The central character is that ultimate has-been, the former child actor. He lives off residuals from an old TV show, and continues to act, in one way or another, as the celebrated fiancé of Janice Trumbull, a dying astronaut lost in space. Chase is locked into his own lonely orbit, a character written into the city's narrative as a recurring name in a slightly skewed but recognizable social scene. That is, until Perkus Tooth, a critic and conspiracy-theorist, enters his life, with his riffs on popular culture and obsession with among many, many other things transparent fetish objects called chauldrons.

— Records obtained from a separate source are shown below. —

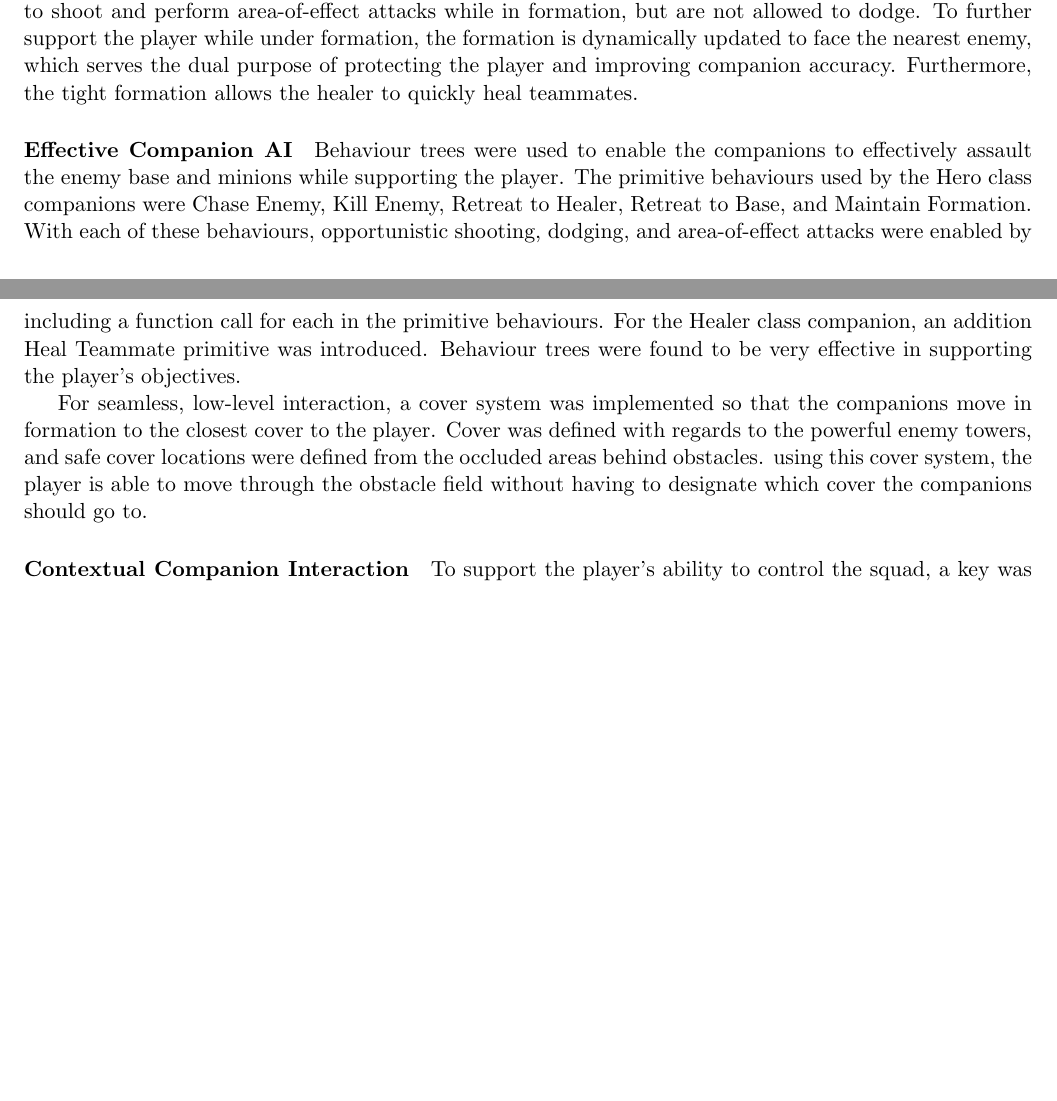
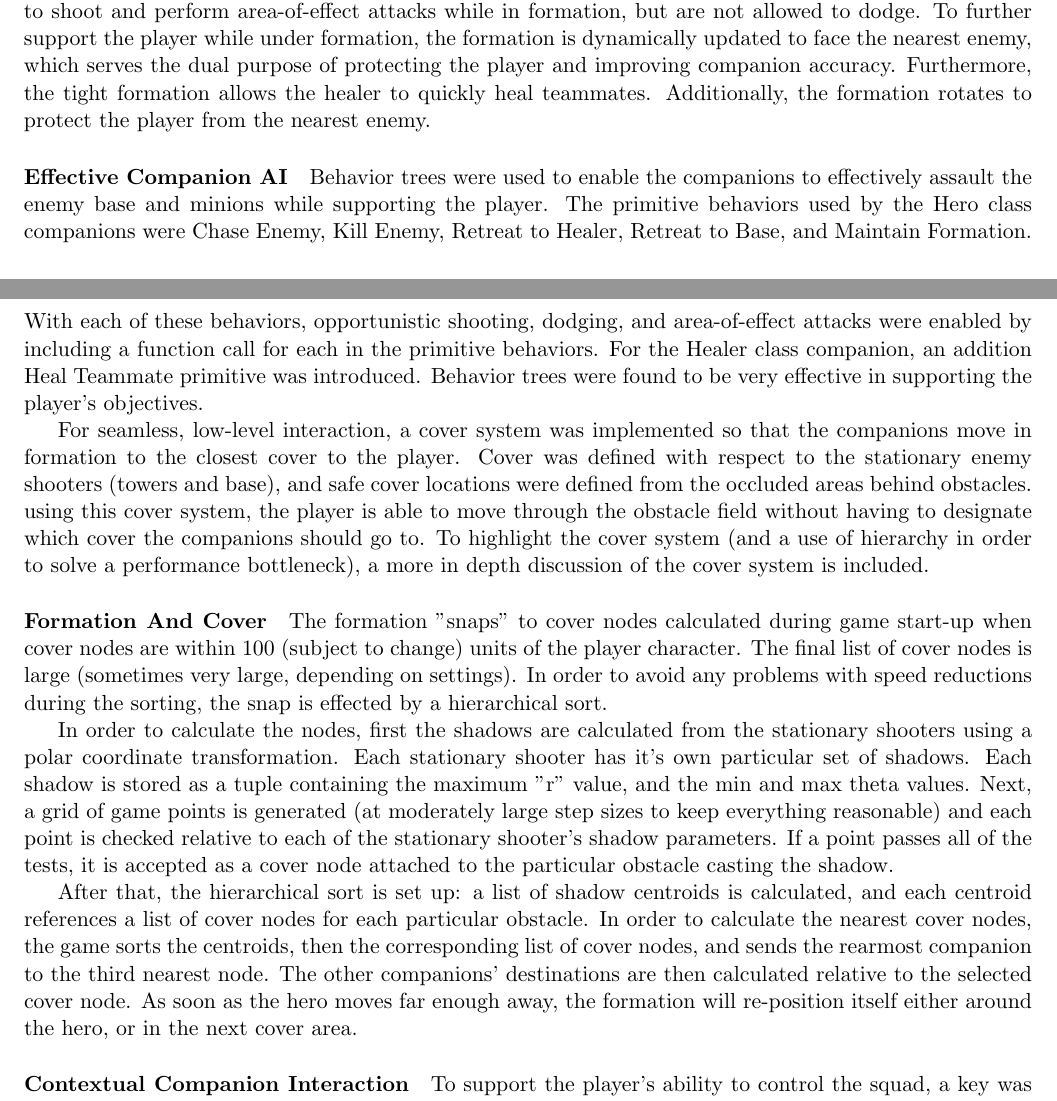
Before and after one commit to Shahdevanshee/gameAIFinalProject, a LaTeX paper (Report/report.tex): two parts of pages 1 and 2 of 2 before the commit and two parts of pages 1 and 2 of 3 after it, joined at a grey line, cut so that both start at the same text, the shorter picture padded with empty space. Compiled offline with pdfLaTeX.

Commit message:
added to report

```diff
--- a/Report/report.tex
+++ b/Report/report.tex
@@ -24,15 +24,22 @@ The core files originally supported only simultaneous moving and shooting by the
 Implementing these controls introduced issues with obstacle collisions in which the player was able to move through obstacles. This was corrected by ensuring that the four corners of the player character sprite were not able to enter obstacles.
 
 \paragraph{Dynamic Formations}
-A triangle shaped formation of the companions was defined relative to the player's position. The two companions face outwards to block bullets from striking the player and the healer. The healer stands between the player and the heroes. Because the formation is defined relative to the hero's position, when the hero moves, the companions move in formation. Companions are able to shoot and perform area-of-effect attacks while in formation, but are not allowed to dodge. To further support the player while under formation, the formation is dynamically updated to face the nearest enemy, which serves the dual purpose of protecting the player and improving companion accuracy. Furthermore, the tight formation allows the healer to quickly heal teammates.
+A triangle shaped formation of the companions was defined relative to the player's position. The two companions face outwards to block bullets from striking the player and the healer. The healer stands between the player and the heroes. Because the formation is defined relative to the hero's position, when the hero moves, the companions move in formation. Companions are able to shoot and perform area-of-effect attacks while in formation, but are not allowed to dodge. To further support the player while under formation, the formation is dynamically updated to face the nearest enemy, which serves the dual purpose of protecting the player and improving companion accuracy. Furthermore, the tight formation allows the healer to quickly heal teammates.  Additionally, the formation rotates to protect the player from the nearest enemy.
 
 \paragraph{Effective Companion AI}
-Behaviour trees were used to enable the companions to effectively assault the enemy base and minions while supporting the player. The primitive behaviours used by the Hero class companions were Chase Enemy, Kill Enemy, Retreat to Healer, Retreat to Base, and Maintain Formation. With each of these behaviours, opportunistic shooting, dodging, and area-of-effect attacks were enabled by including a function call for each in the primitive behaviours. For the Healer class companion, an addition Heal Teammate primitive was introduced. Behaviour trees were found to be very effective in supporting the player's objectives.
+Behavior trees were used to enable the companions to effectively assault the enemy base and minions while supporting the player. The primitive behaviors used by the Hero class companions were Chase Enemy, Kill Enemy, Retreat to Healer, Retreat to Base, and Maintain Formation. With each of these behaviors, opportunistic shooting, dodging, and area-of-effect attacks were enabled by including a function call for each in the primitive behaviors. For the Healer class companion, an addition Heal Teammate primitive was introduced. Behavior trees were found to be very effective in supporting the player's objectives.
 
-For seamless, low-level interaction, a cover system was implemented so that the companions move in formation to the closest cover to the player. Cover was defined with regards to the powerful enemy towers, and safe cover locations were defined from the occluded areas behind obstacles. using this cover system, the player is able to move through the obstacle field without having to designate which cover the companions should go to.
+For seamless, low-level interaction, a cover system was implemented so that the companions move in formation to the closest cover to the player. Cover was defined with respect to the stationary enemy shooters (towers and base), and safe cover locations were defined from the occluded areas behind obstacles. using this cover system, the player is able to move through the obstacle field without having to designate which cover the companions should go to.  To highlight the cover system (and a use of hierarchy in order to solve a performance bottleneck), a more in depth discussion of the cover system is included.
+
+\paragraph{Formation And Cover}
+The formation "snaps" to cover nodes calculated during game start-up when cover nodes are within 100 (subject to change) units of the player character.  The final list of cover nodes is large (sometimes very large, depending on settings).  In order to avoid any problems with speed reductions during the sorting, the snap is effected by a hierarchical sort.
+
+In order to calculate the nodes, first the shadows are calculated from the stationary shooters using a polar coordinate transformation.  Each stationary shooter has it's own particular set of shadows.  Each shadow is stored as a tuple containing the maximum "r" value, and the min and max theta values.  Next, a grid of game points is generated (at moderately large step sizes to keep everything reasonable) and each point is checked relative to each of the stationary shooter's shadow parameters.  If a point passes all of the tests, it is accepted as a cover node attached to the particular obstacle casting the shadow.
+
+After that, the hierarchical sort is set up: a list of shadow centroids is calculated, and each centroid references a list of cover nodes for each particular obstacle. In order to calculate the nearest cover nodes, the game sorts the centroids, then the corresponding list of cover nodes, and sends the rearmost companion to the third nearest node.  The other companions' destinations are then calculated relative to the selected cover node.  As soon as the hero moves far enough away, the formation will re-position itself either around the hero, or in the next cover area.
 
 \paragraph{Contextual Companion Interaction}
-To support the player's ability to control the squad, a key was designated as the bark key. By pressing the key, the context was determined based on a number of variables including formation state, player health, and distance to the player. For the Hero class companions, barking was used to toggle between maintaining a formation and assaulting the enemy. For the Healer class companion, player health and the distance to the player were used to determine whether the healer would heal the player. Bark daemons were used in the behaviour trees to prune sub-trees to quickly switch between behaviours.
+To support the player's ability to control the squad, a key was designated as the bark key. By pressing the key, the context was determined based on a number of variables including formation state, player health, and distance to the player. For the Hero class companions, barking was used to toggle between maintaining a formation and assaulting the enemy. For the Healer class companion, player health and the distance to the player were used to determine whether the healer would heal the player. Bark daemons were used in the behavior trees to prune sub-trees to quickly switch between behaviors.
 
 \section{Discussion}
 The approach was found to be very effective in supporting the player's objective to destroy the enemy base. The most significant challenges were improving and modifying the core files to enable navigation by the player, identifying the coordinate transformation necessary to transform Cartesian and polar coordinates into the coordinates of the game world, and identifying the best way to implement barking. Despite these challenges, all of the objectives defined in the proposal and the project description were successfully addressed. A cover system was generated, contextual interaction was implemented, and the companion AI was created with the player's objectives in mind.
```
Also changed, not shown: Report/report.tex (8 more changed lines).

Tooth is one of Mark Deakins' many memorable characterizations in this recording he comes across as halfway between Bartleby the Scrivner and The Simpsons' Comic Book Guy. Deakins succeeds in painting each character with a light and unobtrusive touch, bringing life to characters that, on page, could easily appear as ciphers. Throughout Chronic City, reality is riddled through with simulation, and vice versa; Deakins' performance anchors the listener to some semblance of factuality, and makes us care enough to follow the narration through the shifting sands of authenticity. This is a universe where hacks and ghost writers create a "muppeteer's fiction", and it's thoroughly in keeping with Lethem's style that one of the more affecting parts of the book Janice's letters back to Chase turn out to be not quite what they seem. Nevertheless, Deakins delivers them without irony or ersatz sentimentality, and his integrity is of considerable benefit to the story.
Towards the end of Chronic City, Lethem's skill with language is finally matched with his control of the plot, and the two strands gel, bringing a sense of urgency to the quest for the real. Dafydd Phillips
Chase Insteadman, a handsome, inoffensive fixture on Manhattan's social scene, lives off residuals earned as a child star on a beloved sitcom called Martyr & Pesty. Chase owes his current social cachet to an ongoing tragedy much covered in the tabloids: His teenage sweetheart and fiancée, Janice Trumbull, is trapped by a layer of low-orbit mines on the International Space Station, from which she sends him rapturous and heartbreaking love letters. Like Janice, Chase is adrift, she in Earth's stratosphere, he in a vague routine punctuated by Upper East Side dinner parties.
Into Chase's cloistered city enters Perkus Tooth, a wall-eyed free-range pop critic whose soaring conspiratorial riffs are fueled by high-grade marijuana, mammoth cheeseburgers, and a desperate ache for meaning. Perkus's countercultural savvy and voracious paranoia draw Chase into another Manhattan, where questions of what is real, what is fake, and who is complicit take on a life-shattering urgency.
Along with Oona Laszlo, a self-loathing ghostwriter, and Richard Abneg, a hero of the Tompkins Square Park riot now working as a fixer for the billionaire mayor, Chase and Perkus attempt to unearth the answers to several mysteries that seem to offer that rarest of artifacts on an island where everything can be bought: Truth.
Like Manhattan itself, Jonathan Lethem's masterpiece is beautiful and tawdry, tragic and forgiving, devastating and antic, a stand-in for the whole world and a place utterly unique.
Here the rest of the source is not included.